[Data excerpts]

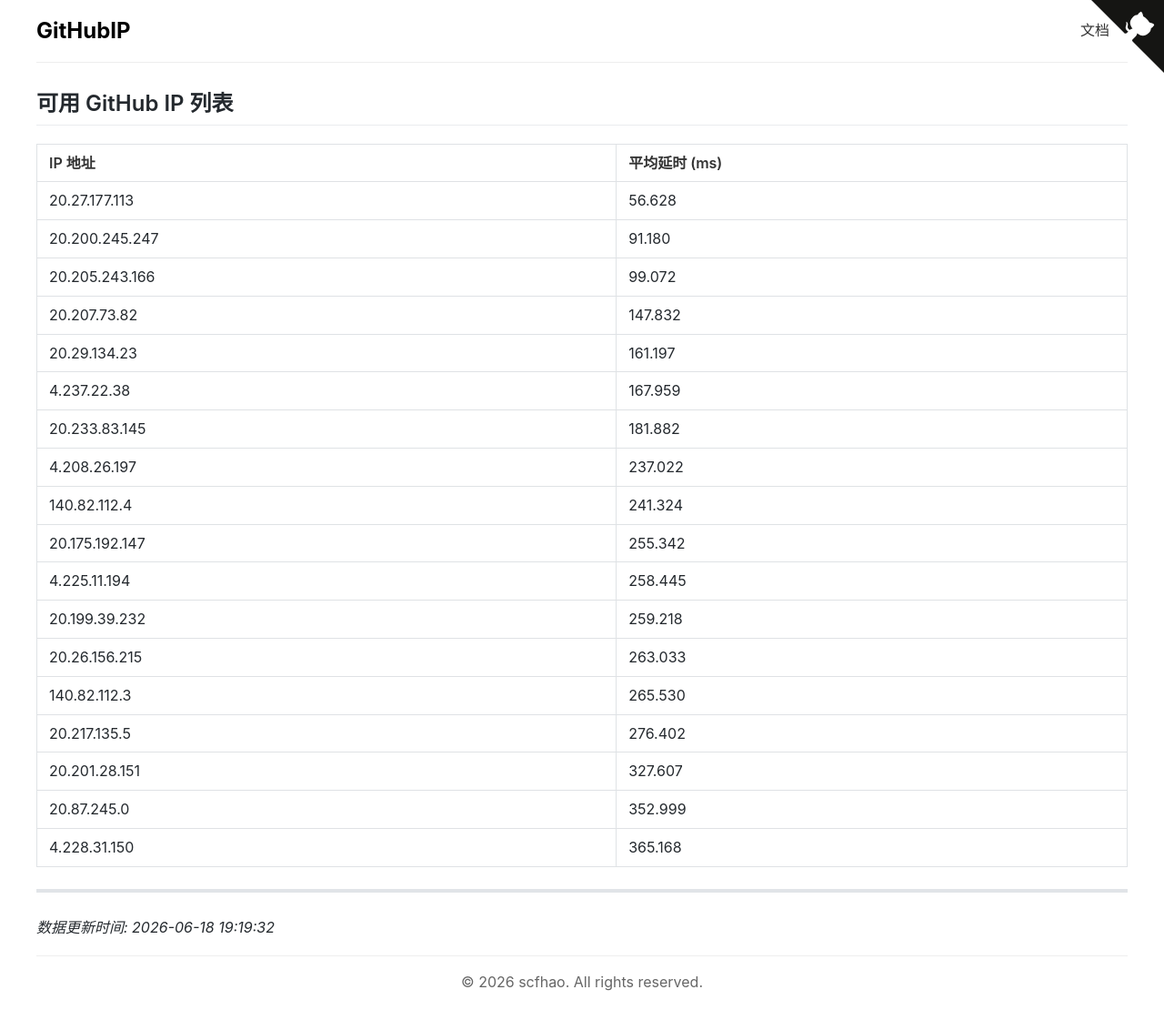
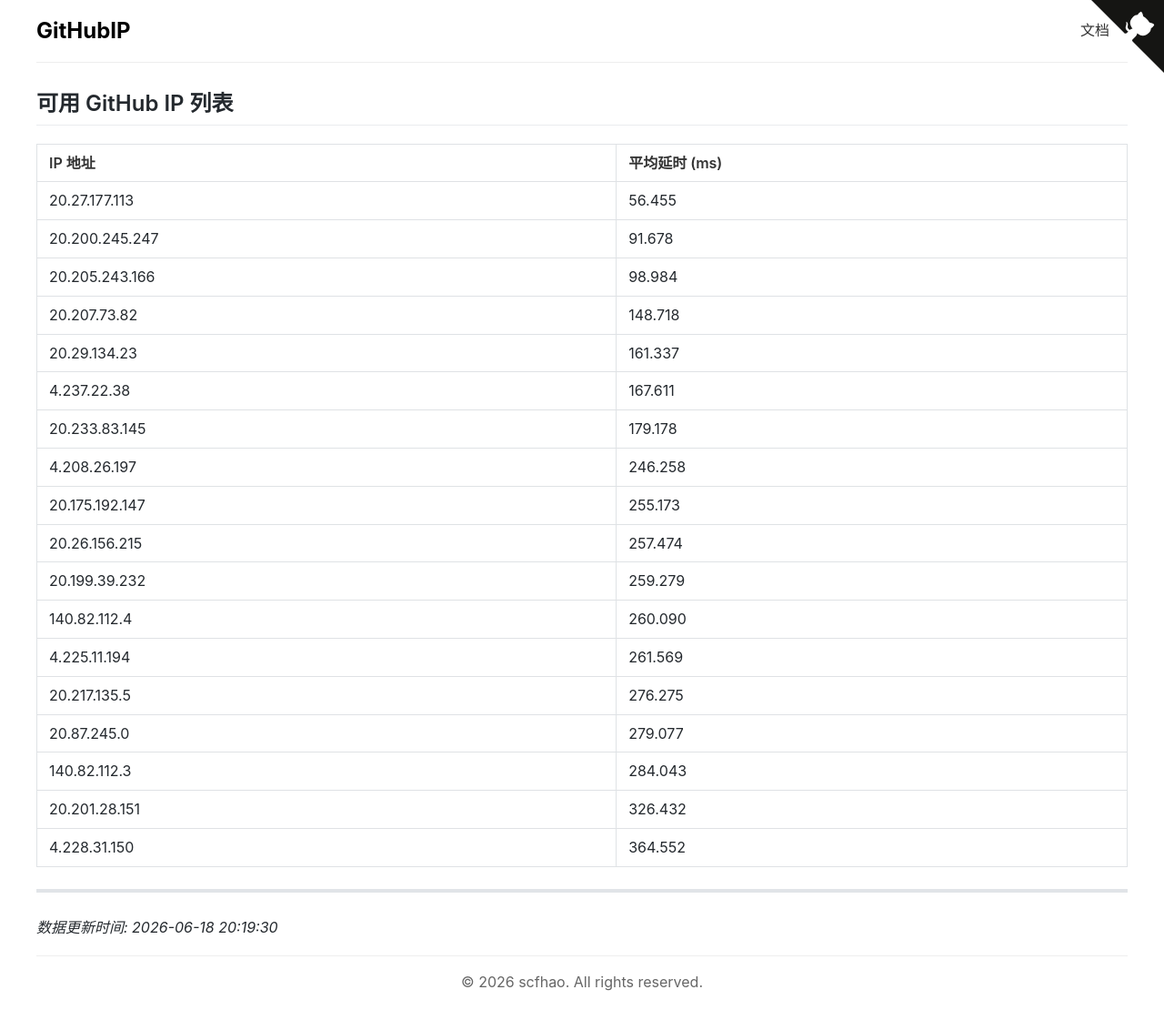
Before and after one commit to scfhao/GitHubIP, a Jekyll site: the page built from index.md, in a window 1280 px wide. Shown: the whole page at 91% size. Built offline with Jekyll 4.4.1, drawn with Linux system fonts in a browser that asks for light colours.

Commit message:
自动脚本执行 - 2026-06-18 20:19:30

```diff
--- a/index.md
+++ b/index.md
@@ -1,32 +1,32 @@
 ---
 layout: home
 title: GitHub IP 列表
-date: 2026-06-18 19:19:32
+date: 2026-06-18 20:19:30
 ---
 
 ## 可用 GitHub IP 列表
 
 | IP 地址 | 平均延时 (ms) |
 |---------|--------------|
-| 20.27.177.113 | 56.628 |
-| 20.200.245.247 | 91.180 |
-| 20.205.243.166 | 99.072 |
-| 20.207.73.82 | 147.832 |
-| 20.29.134.23 | 161.197 |
-| 4.237.22.38 | 167.959 |
-| 20.233.83.145 | 181.882 |
-| 4.208.26.197 | 237.022 |
-| 140.82.112.4 | 241.324 |
-| 20.175.192.147 | 255.342 |
-| 4.225.11.194 | 258.445 |
-| 20.199.39.232 | 259.218 |
-| 20.26.156.215 | 263.033 |
-| 140.82.112.3 | 265.530 |
-| 20.217.135.5 | 276.402 |
-| 20.201.28.151 | 327.607 |
-| 20.87.245.0 | 352.999 |
-| 4.228.31.150 | 365.168 |
+| 20.27.177.113 | 56.455 |
+| 20.200.245.247 | 91.678 |
+| 20.205.243.166 | 98.984 |
+| 20.207.73.82 | 148.718 |
+| 20.29.134.23 | 161.337 |
+| 4.237.22.38 | 167.611 |
+| 20.233.83.145 | 179.178 |
+| 4.208.26.197 | 246.258 |
+| 20.175.192.147 | 255.173 |
+| 20.26.156.215 | 257.474 |
+| 20.199.39.232 | 259.279 |
+| 140.82.112.4 | 260.090 |
+| 4.225.11.194 | 261.569 |
+| 20.217.135.5 | 276.275 |
+| 20.87.245.0 | 279.077 |
+| 140.82.112.3 | 284.043 |
+| 20.201.28.151 | 326.432 |
+| 4.228.31.150 | 364.552 |
 
 ---
 
-*数据更新时间: 2026-06-18 19:19:32*
+*数据更新时间: 2026-06-18 20:19:30*
```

[/Data excerpts]

- _Task to complete_
Check every line of the entries above, and copy those that carry the string "index".

- _Exercise output_
Before and after one commit to scfhao/GitHubIP, a Jekyll site: the page built from index.md, in a window 1280 px wide. Shown: the whole page at 91% size. Built offline with Jekyll 4.4.1, drawn with Linux system fonts in a browser that asks for light colours.
--- a/index.md
+++ b/index.md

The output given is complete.